The Mendeleev periodic table: rare earth elements or lanthanides. Image used courtesy of Adobe Stock


Rare Earth Elements in EVs

Another misconception about rare earth elements is their role in electric vehicles. Rare earth is frequently mentioned as a limiting factor in EV growth. They are frequently mentioned as a necessity in producing lithium-ion batteries that store electrical energy, but this is completely false. The magnets in the traction motor in an EV contain rare earth elements, typically neodymium and dysprosium, in amounts of around 4 pounds in a typical EV. Rare earth additions make magnets much more powerful and can aid in their resistance to higher temperatures. It is possible to make an induction motor for an EV that does not use a permanent magnet; however, such motors are typically less efficient—a critical factor when building EVs with the longest possible range.

In addition to EVs, rare earth elements are used in the magnets of wind turbine generators (a 2-megawatt (MW) generator can have more than 750 pounds of rare earths) and are critical in advanced military hardware (an F35 fighter has up to 900 pounds of rare earth elements in its communications and targeting equipment.)

This brings us back to LKAB in Sweden. According to the company, the rare earth resources in the Per Geijer deposit at the Kiruna site could exceed one million tons of rare earth oxides—that would make it the largest deposit of rare earth elements in Europe with the potential to meet much of the EU’s future demand to make the permanent magnets that will be needed for EVs and wind turbines.


The industry depends on mining for rare earth elements. Image used courtesy of Adobe Stock


Naturally, it isn’t as simple as making a hole in the ground to get at the critical materials. For its initial work, the company has already created an exploratory tunnel several kilometers long at a depth of 700 meters (2300 feet), going from the existing Kiruna iron mine into the area of interest. The next step, later this year, will be to obtain the necessary permits to begin an operation on the surface to determine the depth and extent of the rare earth oxide deposits. 


The Future of Sweden’s Rare Earth Elements

Based on the permitting process of similar types of mining operations, LKAB says it will be “at least 10-15 years” before the mine will begin delivering raw materials.

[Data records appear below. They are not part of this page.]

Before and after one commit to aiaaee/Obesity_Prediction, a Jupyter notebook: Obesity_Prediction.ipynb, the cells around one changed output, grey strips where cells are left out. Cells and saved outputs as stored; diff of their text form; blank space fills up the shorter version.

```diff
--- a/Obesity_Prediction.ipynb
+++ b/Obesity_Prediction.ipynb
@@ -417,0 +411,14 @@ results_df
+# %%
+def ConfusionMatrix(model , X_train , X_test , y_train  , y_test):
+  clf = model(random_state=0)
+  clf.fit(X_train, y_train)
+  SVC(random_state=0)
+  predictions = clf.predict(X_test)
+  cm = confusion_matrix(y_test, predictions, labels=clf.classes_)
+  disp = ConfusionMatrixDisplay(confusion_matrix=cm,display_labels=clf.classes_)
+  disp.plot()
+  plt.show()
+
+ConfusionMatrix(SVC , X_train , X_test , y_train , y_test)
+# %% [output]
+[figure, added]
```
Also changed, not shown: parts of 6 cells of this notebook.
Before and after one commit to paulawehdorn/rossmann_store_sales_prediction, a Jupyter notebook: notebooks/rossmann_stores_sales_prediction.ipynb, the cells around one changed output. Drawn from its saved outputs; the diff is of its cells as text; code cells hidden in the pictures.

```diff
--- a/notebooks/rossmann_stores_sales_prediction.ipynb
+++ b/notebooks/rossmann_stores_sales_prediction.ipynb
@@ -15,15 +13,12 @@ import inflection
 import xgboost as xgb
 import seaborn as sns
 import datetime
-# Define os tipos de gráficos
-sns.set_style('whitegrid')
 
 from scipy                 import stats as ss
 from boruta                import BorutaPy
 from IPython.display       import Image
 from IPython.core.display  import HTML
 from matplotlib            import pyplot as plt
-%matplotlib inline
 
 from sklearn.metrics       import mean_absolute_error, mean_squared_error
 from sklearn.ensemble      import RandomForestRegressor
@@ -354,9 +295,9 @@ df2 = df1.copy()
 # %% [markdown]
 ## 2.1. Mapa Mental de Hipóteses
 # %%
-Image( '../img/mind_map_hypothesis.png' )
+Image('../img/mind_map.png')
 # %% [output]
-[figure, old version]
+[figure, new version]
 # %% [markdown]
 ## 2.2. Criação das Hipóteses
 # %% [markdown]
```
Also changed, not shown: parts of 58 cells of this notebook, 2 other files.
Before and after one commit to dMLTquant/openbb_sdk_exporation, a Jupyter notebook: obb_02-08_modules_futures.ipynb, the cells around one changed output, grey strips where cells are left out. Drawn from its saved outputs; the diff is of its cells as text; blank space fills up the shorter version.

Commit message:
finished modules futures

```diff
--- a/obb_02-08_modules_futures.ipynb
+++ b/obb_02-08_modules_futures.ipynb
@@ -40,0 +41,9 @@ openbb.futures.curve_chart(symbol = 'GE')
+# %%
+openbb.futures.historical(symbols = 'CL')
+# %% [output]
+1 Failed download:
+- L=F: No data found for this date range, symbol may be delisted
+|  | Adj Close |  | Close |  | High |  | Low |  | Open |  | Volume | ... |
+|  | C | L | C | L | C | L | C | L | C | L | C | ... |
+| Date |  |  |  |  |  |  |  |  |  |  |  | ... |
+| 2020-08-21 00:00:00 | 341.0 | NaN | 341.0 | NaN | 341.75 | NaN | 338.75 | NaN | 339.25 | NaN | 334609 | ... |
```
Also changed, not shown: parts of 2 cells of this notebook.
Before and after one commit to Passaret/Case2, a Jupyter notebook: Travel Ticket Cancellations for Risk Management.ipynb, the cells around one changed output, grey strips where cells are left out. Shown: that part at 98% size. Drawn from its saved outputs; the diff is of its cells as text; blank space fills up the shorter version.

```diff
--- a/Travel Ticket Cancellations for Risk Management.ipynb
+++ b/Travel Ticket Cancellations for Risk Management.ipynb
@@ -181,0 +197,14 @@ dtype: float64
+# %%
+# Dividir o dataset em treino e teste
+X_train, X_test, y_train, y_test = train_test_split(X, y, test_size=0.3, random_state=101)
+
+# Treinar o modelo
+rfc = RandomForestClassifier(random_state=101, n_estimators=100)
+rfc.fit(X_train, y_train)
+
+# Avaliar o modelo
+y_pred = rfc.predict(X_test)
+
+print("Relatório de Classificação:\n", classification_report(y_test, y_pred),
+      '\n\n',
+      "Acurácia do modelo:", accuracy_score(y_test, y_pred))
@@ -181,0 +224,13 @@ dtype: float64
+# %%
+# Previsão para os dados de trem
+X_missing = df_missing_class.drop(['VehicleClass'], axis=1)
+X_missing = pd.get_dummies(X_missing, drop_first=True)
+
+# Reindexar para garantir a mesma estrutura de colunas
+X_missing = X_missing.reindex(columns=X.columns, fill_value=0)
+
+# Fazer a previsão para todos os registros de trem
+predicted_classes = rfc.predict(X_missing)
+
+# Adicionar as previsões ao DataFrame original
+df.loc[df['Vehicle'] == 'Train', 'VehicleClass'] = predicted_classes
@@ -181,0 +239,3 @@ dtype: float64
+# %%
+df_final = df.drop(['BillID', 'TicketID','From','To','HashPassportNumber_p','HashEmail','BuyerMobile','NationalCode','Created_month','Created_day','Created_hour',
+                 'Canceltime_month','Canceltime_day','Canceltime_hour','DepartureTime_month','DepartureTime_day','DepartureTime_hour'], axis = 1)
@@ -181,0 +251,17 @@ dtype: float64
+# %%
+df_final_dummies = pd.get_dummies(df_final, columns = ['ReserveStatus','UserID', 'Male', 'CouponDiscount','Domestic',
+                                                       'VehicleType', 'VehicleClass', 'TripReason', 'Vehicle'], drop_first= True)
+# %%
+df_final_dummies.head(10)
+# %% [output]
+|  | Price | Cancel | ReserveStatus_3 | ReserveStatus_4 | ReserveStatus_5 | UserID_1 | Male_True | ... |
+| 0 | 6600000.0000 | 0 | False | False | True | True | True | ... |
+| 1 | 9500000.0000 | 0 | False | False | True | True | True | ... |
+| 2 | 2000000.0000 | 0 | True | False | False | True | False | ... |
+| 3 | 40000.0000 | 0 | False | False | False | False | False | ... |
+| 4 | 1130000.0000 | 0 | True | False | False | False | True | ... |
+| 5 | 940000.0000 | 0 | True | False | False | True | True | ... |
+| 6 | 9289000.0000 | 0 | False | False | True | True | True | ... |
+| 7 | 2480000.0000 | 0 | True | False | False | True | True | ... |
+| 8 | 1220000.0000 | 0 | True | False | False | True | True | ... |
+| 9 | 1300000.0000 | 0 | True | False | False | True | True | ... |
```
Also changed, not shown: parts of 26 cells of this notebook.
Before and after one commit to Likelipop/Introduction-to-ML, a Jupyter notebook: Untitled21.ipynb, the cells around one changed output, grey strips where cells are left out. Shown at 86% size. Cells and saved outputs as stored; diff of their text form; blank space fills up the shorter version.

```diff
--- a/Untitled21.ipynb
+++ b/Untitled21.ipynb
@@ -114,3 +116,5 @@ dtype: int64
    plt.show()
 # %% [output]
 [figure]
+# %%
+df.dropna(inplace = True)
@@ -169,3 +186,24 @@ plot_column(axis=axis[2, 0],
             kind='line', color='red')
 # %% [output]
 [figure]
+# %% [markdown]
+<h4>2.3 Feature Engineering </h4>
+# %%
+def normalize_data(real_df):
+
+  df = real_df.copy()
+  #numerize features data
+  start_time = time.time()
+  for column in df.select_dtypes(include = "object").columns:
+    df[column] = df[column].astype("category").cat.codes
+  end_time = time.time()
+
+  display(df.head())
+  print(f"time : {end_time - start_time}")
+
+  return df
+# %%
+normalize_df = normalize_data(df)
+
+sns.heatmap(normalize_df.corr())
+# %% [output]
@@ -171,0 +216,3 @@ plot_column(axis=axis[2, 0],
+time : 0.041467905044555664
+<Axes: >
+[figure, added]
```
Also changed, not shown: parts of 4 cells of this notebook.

This time frame could be dramatically reduced if the Critical Raw Materials Act, currently worked on by the European Commission (EC), finds ways to accelerate the permitting process. 

In addition to the rare earth oxides located within the iron ore deposits, LKAB also reports that the surrounding rocks also contain high levels of phosphorous, which is a material used in certain types of lithium-ion batteries and that will be in critical supply as the electrification revolution moves forward—another incentive for the EC to act quickly.